### EXERCISE DIRECTIONS
Looking at the records below, please work out how many lines contain the word "stage" and give the number alone.

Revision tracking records
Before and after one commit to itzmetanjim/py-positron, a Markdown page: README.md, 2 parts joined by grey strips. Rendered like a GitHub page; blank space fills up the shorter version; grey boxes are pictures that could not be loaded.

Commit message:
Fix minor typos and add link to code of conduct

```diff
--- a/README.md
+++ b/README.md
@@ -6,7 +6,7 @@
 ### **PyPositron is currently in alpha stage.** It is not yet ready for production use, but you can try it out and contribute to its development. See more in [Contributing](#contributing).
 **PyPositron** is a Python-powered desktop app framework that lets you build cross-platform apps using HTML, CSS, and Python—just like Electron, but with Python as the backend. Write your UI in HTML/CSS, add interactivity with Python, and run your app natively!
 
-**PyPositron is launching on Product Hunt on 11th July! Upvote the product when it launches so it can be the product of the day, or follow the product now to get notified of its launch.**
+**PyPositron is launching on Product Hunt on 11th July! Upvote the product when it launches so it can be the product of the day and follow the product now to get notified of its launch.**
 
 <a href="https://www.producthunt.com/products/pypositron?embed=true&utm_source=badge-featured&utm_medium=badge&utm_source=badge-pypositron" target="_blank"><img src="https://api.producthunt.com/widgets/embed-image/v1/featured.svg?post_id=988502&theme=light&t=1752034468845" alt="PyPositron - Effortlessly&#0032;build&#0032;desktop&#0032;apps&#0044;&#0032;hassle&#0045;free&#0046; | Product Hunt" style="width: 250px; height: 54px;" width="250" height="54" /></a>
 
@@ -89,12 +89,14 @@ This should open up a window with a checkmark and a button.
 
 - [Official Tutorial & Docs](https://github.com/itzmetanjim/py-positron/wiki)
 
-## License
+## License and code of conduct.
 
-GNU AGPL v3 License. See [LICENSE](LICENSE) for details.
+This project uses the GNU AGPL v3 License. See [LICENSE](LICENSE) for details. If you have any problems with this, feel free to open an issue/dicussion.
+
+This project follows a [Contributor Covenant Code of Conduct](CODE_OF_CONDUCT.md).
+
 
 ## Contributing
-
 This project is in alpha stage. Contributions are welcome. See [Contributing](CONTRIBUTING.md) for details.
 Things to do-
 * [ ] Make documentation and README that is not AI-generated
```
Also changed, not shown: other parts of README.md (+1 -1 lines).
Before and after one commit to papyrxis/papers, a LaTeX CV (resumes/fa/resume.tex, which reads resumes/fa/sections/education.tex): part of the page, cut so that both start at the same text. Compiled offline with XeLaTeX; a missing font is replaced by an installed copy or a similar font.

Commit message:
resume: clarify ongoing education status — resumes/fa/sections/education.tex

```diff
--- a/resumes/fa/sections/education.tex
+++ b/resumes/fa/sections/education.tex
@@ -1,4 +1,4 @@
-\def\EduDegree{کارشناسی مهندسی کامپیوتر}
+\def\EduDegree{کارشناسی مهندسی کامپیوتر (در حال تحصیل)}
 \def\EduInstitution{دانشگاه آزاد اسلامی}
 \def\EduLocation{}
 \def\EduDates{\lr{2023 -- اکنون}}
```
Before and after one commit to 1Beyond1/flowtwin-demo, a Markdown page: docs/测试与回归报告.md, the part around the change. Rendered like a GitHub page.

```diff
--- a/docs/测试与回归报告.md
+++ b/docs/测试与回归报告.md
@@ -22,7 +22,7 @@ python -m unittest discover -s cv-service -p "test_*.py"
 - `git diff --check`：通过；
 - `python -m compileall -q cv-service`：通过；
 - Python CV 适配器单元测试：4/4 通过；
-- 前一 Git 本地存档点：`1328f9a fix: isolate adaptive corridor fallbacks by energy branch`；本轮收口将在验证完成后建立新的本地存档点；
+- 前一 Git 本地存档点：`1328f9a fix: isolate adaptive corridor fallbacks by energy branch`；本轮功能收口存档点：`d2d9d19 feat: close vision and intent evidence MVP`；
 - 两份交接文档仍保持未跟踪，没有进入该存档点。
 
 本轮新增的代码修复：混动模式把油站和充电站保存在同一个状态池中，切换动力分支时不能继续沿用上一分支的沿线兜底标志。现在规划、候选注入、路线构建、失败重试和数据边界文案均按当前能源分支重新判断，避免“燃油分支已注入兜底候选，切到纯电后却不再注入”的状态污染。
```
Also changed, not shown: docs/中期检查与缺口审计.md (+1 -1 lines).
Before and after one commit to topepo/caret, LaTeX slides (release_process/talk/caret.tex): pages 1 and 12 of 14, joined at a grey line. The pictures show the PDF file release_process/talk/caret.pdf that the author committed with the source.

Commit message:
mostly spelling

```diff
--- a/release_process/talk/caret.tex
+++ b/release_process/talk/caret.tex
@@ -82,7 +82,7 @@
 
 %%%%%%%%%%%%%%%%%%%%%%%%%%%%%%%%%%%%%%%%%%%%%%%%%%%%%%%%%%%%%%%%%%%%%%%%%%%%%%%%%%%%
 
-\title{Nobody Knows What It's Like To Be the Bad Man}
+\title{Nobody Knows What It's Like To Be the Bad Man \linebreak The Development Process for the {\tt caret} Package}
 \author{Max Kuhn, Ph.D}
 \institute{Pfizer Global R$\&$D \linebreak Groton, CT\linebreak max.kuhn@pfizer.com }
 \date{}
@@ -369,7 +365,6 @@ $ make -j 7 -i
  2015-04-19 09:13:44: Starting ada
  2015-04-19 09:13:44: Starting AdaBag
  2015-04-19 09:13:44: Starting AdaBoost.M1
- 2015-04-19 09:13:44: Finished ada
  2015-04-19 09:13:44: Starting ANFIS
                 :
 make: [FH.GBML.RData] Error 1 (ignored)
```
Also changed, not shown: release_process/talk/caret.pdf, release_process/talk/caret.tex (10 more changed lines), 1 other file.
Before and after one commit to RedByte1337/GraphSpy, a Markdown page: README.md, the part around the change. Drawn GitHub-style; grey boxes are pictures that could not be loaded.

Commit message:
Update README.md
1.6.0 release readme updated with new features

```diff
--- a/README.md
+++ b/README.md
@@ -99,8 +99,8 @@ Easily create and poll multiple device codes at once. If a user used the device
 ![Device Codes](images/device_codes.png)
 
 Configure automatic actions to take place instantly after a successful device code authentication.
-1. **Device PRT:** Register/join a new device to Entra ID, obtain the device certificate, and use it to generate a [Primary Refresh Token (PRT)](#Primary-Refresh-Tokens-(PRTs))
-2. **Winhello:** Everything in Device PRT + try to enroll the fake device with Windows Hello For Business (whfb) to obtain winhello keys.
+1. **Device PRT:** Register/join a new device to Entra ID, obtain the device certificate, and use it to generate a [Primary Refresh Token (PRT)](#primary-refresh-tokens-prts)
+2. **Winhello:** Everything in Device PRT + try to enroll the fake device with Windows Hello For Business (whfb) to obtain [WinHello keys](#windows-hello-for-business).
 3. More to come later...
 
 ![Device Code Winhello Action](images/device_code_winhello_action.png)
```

### FINAL ANSWER
2